05 April 2018
Cleaning and disinfection chemicals are required to be stored, transferred, dosed, applied and rinsed from surfaces. Holchem looks at the four elements that form the core of most cleaning and disinfection processes in food production environments and the risk assessment that has to take place so that any hazards can be identified and controlled
As soon as a delivery of chemicals to a site occurs, provisions should be in place to ensure that they are not only stored in a safe and secure environment but they are also located where the risk of cross contamination from external sources is eliminated or reduced and controlled. An example of where chemical containers and packaging can become contaminated is where they are stored in uncovered external areas and are thus exposed to the elements. These chemical containers and packaging could then be transferred into production areas without undergoing a decontamination procedure, thus exposing food products to an avoidable hazard.

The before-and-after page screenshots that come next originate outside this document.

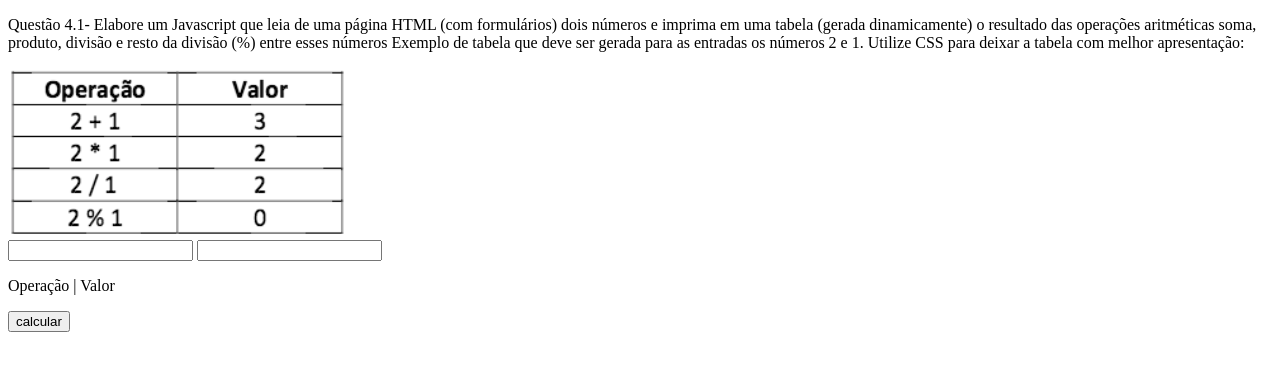
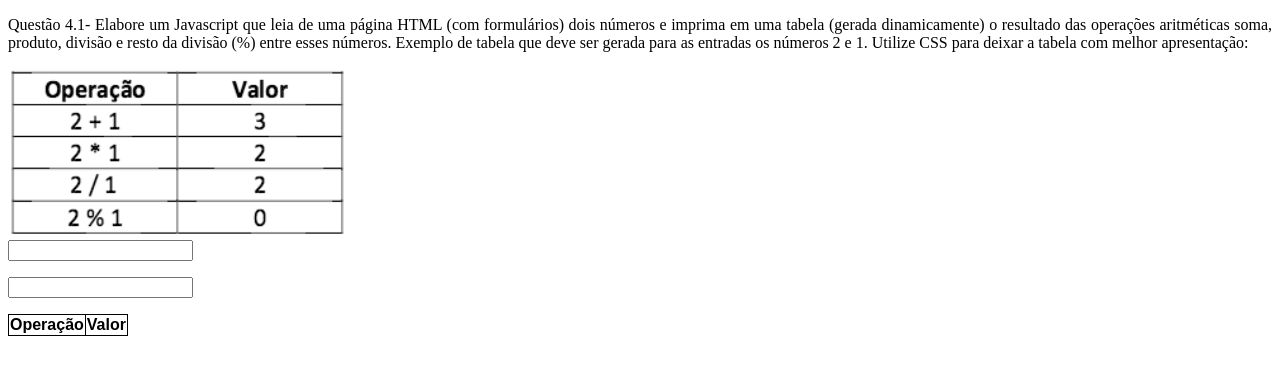
Before and after one commit to ednaldomartins/Nivelamento-Web, a plain HTML site: page root/questao-1.html in a window 1280 px wide. Drawn offline with Linux system fonts and the light colour scheme.

Commit message:
Remoção de botão e utilização dos inputs para criar tabela.

```diff
--- a/root/questao-1.html
+++ b/root/questao-1.html
@@ -3,29 +3,46 @@
     <head>
         <meta charset="UTF-8">
         <title>Questão 4.1</title>
+        <link rel = "stylesheet" href = "css/questao1.css">
     </head>
     <body>
         <p>
             Questão 4.1- Elabore um Javascript que leia de uma página HTML (com formulários)
             dois números e imprima em uma tabela (gerada dinamicamente) o resultado das
-            operações aritméticas soma, produto, divisão e resto da divisão (%) entre esses números
+            operações aritméticas soma, produto, divisão e resto da divisão (%) entre esses números.
             Exemplo de tabela que deve ser gerada para as entradas os números 2 e 1. Utilize CSS
             para deixar a tabela com melhor apresentação:
         </p>
         <img src="img/questao-4-1-tabela.png" alt="Tabela da questão 4.1">
 
-        <!--
-            Em Construção:
-            ! O código ainda vai receber os valores do input, e calcular em tempo real.
-        -->
         <form>
-            <input type="number" id="n1" >
-            <input type="number" id="n2" >
-            <p>Operação | Valor</p>
+            <input id="n1" type="number" onchange="calcular()" ></p>
+            <input id="n2" type="number" onchange="calcular()" ></p>
         </form>
 
+        <table id = "tabela">
+            <thead>
+                <tr>
+                    <th>Operação</th>
+                    <th>Valor</th>
+                </tr>
+            </thead>
+
+            <tbody id = "corpoTabela">
+
+            </tbody>
+        </table>
+
+        <template id = "templateTabela">
+            <tr>
+                <td></td>
+                <td></td>
+            </tr>
+        </template>
+
         <div id="output"></div>
-        <button onclick="calcular()">calcular</button>
+
         <script src="js/questao-1.js"></script>
+
     </body>
 </html>
```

The ideal storage solution for chemicals is in a bunded bulk tank that is external to factory areas and well away from production processes and personnel contact. Other external storage solutions include designated areas that are locked, covered, cool, ventilated and not exposed to the elements.

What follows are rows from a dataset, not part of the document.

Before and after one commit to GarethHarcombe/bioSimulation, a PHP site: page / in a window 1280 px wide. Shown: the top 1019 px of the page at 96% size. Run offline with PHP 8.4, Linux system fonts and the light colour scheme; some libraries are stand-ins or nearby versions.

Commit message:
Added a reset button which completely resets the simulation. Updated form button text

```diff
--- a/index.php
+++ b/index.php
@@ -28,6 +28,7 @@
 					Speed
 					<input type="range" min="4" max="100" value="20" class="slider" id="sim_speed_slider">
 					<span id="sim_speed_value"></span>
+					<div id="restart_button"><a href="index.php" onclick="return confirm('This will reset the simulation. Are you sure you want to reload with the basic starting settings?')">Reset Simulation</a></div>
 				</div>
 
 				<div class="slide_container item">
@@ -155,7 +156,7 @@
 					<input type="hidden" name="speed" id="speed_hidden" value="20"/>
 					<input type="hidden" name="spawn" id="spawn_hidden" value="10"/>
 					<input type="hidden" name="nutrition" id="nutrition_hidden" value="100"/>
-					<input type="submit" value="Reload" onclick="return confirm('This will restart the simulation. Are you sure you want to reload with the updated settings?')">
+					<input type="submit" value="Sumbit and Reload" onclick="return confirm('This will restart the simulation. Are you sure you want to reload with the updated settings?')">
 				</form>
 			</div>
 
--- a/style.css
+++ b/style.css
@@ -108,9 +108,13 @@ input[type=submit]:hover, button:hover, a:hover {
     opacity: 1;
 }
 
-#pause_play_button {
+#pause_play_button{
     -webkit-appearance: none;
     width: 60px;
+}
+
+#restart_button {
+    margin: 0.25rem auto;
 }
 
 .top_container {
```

Internal cleaning chemical stores should be entirely separate from food and packaging stores.
Transfer of chemicals from the storage area to the dosing point can be completed via the use of specialist pumps and stainless steel pipework, use of trolleys or usually, by manual handling.
The most hygienic option is for the storage of chemicals outside the food manufacturing area and the transfer of diluted product directly to the point of use. All other options require chemical containers to be taken into food processing areas, and thus require decontamination procedures for the outer surfaces of the container, particularly into high hygiene zones. The handling of only diluted chemicals by the cleaning operatives also has health and safety benefits.
Chemical dosing and chemical application
Effective and accurate dosing of chemicals is vital for ensuring that a cleaning and disinfection process delivers the desired result. The use of reliable dosing equipment helps to ensure that these processes are consistent, chemicals are used safely and effectively and costs are controlled. The concept of hazard analysis and hygienic design is relatively new for cleaning equipment manufacturers to consider.
Rinse guns are vital tools as they ensure quick removal of debris and chemical residues from surfaces and can access areas that manual methods cannot.
Whilst still used in the low risk food manufacturing sector, such as in abattoirs, cutting & boning plants and poultry factories the use of high pressure rinse guns in the food industry has been virtually eliminated in high risk / high care food processing sectors in the UK due to the significantly increased risk of cross contamination occurring.
Hose management continues to be a challenge in all food and beverage processing environments. The risk of cross contamination to operative or processing equipment is high. The placing of centralised or decentralised chemical satellite stations and the installation of hose reels, together with the hose length leading from such points, should be carefully chosen to minimise the chance of hoses having to be led over production lines to clean adjacent lines. One of the best options is to not utilise reels, hangers or trollies but after each use store the hoses in a designated container holding a disinfectant solution. This ensures that any microbial contamination is significantly reduced before the next use.